SpaceLife Origins aims to answer all our questions about reproduction in space. The team consists of several entrepreneurs and “business experts” as well as a small team of science advisors. Their 2024 mission, dubbed “Mission Cradle” aims to have the first human baby born in space.
Their website doesn’t include a terrible amount of detail as to exactly how this mission will go down. But it does specify it will last 24-36 hours, and involves a pregnant woman and a “trained, world class medical team” being launched 400km above earth to a space station. There, the woman will give birth before both she and the baby are returned to the surface. The website also adds that a “carefully prepared and monitored process will reduce all possible risks.” But, as you can imagine, people are still very concerned about the possible risks.

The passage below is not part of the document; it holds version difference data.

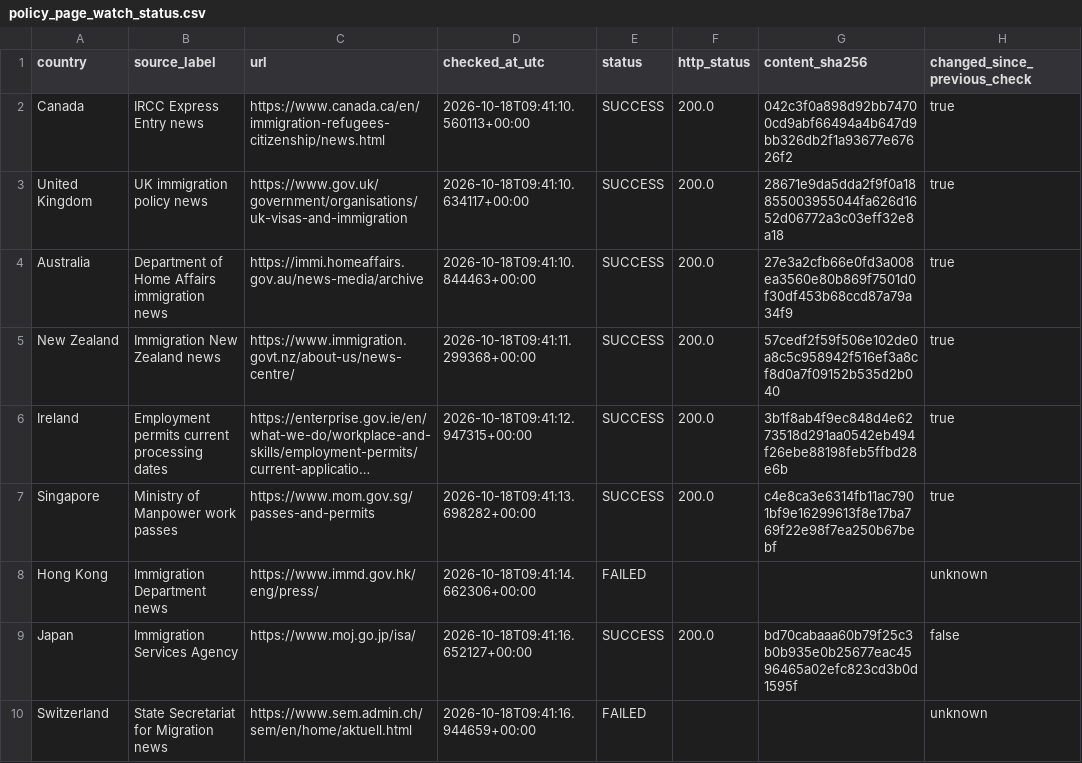
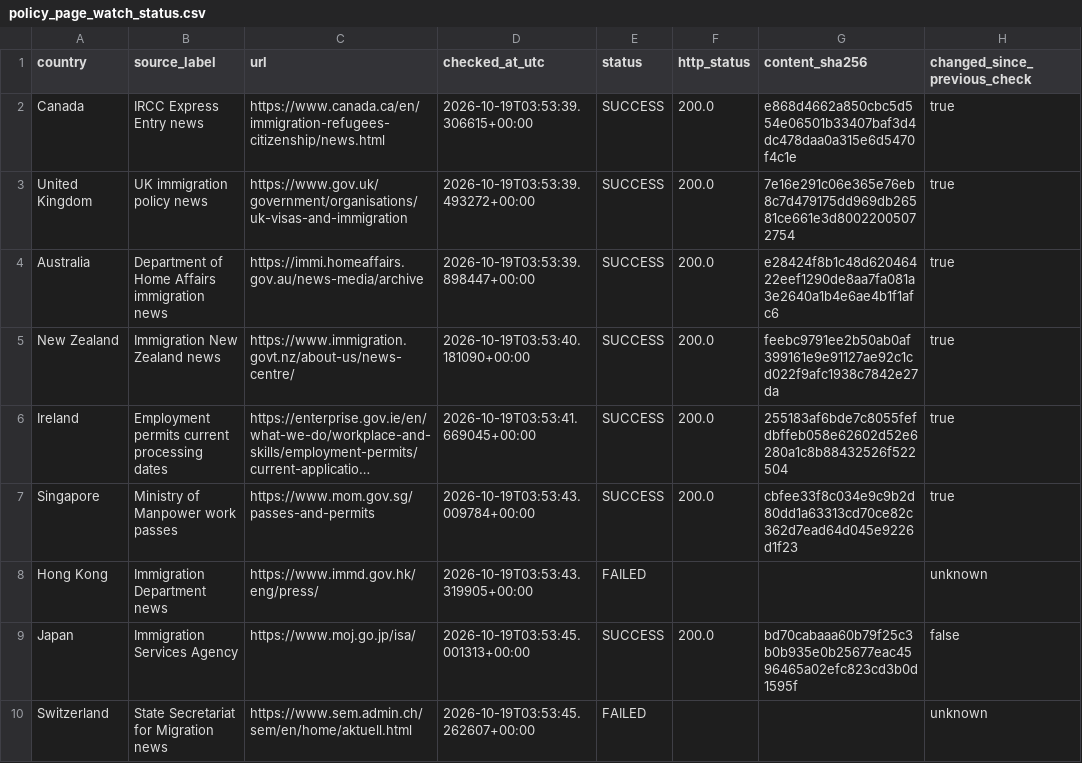
Before and after one commit to schnozenstein/eom-migration-model, a CSV file: metadata/policy_page_watch_status.csv, drawn as a sheet; only a part is shown; long unchanged cells end in …; the diff names each change by its address in the sheet, - before the commit and + after, or states it on an @@ line.

```diff
--- a/metadata/policy_page_watch_status.csv
+++ b/metadata/policy_page_watch_status.csv
-D2 (checked_at_utc): 2026-10-18T09:41:10.560113+00:00
+D2 (checked_at_utc): 2026-10-19T03:53:39.306615+00:00
-G2 (content_sha256): 042c3f0a898d92bb74700cd9abf66494a4b647d9bb326db2f1a93677e67626f2
+G2 (content_sha256): e868d4662a850cbc5d554e06501b33407baf3d4dc478daa0a315e6d5470f4c1e
-D3 (checked_at_utc): 2026-10-18T09:41:10.634117+00:00
+D3 (checked_at_utc): 2026-10-19T03:53:39.493272+00:00
-G3 (content_sha256): 28671e9da5dda2f9f0a18855003955044fa626d1652d06772a3c03eff32e8a18
+G3 (content_sha256): 7e16e291c06e365e76eb8c7d479175dd969db26581ce661e3d80022005072754
-D4 (checked_at_utc): 2026-10-18T09:41:10.844463+00:00
+D4 (checked_at_utc): 2026-10-19T03:53:39.898447+00:00
-G4 (content_sha256): 27e3a2cfb66e0fd3a008ea3560e80b869f7501d0f30df453b68ccd87a79a34f9
+G4 (content_sha256): e28424f8b1c48d62046422eef1290de8aa7fa081a3e2640a1b4e6ae4b1f1afc6
-D5 (checked_at_utc): 2026-10-18T09:41:11.299368+00:00
+D5 (checked_at_utc): 2026-10-19T03:53:40.181090+00:00
-G5 (content_sha256): 57cedf2f59f506e102de0a8c5c958942f516ef3a8cf8d0a7f09152b535d2b040
+G5 (content_sha256): feebc9791ee2b50ab0af399161e9e91127ae92c1cd022f9afc1938c7842e27da
-D6 (checked_at_utc): 2026-10-18T09:41:12.947315+00:00
+D6 (checked_at_utc): 2026-10-19T03:53:41.669045+00:00
-G6 (content_sha256): 3b1f8ab4f9ec848d4e6273518d291aa0542eb494f26ebe88198feb5ffbd28e6b
+G6 (content_sha256): 255183af6bde7c8055fefdbffeb058e62602d52e6280a1c8b88432526f522504
-D7 (checked_at_utc): 2026-10-18T09:41:13.698282+00:00
+D7 (checked_at_utc): 2026-10-19T03:53:43.009784+00:00
-G7 (content_sha256): c4e8ca3e6314fb11ac7901bf9e16299613f8e17ba769f22e98f7ea250b67bebf
+G7 (content_sha256): cbfee33f8c034e9c9b2d80dd1a63313cd70ce82c362d7ead64d045e9226d1f23
-D8 (checked_at_utc): 2026-10-18T09:41:14.662306+00:00
+D8 (checked_at_utc): 2026-10-19T03:53:43.319905+00:00
-D9 (checked_at_utc): 2026-10-18T09:41:16.652127+00:00
+D9 (checked_at_utc): 2026-10-19T03:53:45.001313+00:00
-D10 (checked_at_utc): 2026-10-18T09:41:16.944659+00:00
+D10 (checked_at_utc): 2026-10-19T03:53:45.262607+00:00
```
Also changed, not shown: outputs/data_freshness_dashboard.csv, 24 other files.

For starters, this plan involves putting a very pregnant woman under extreme g-forces. Astronauts typically experience roughly 3x the force of gravity during rocket launches, and it can be even more if something goes wrong. We don’t know what this amount of force would do to a human mom or child. Then there are concerns about the safety of actually delivering a baby up there- with no gravity to hold the mother to a delivery bed or the doctors to the floor- things get complicated quickly. And don’t even get me started on the bodily fluids.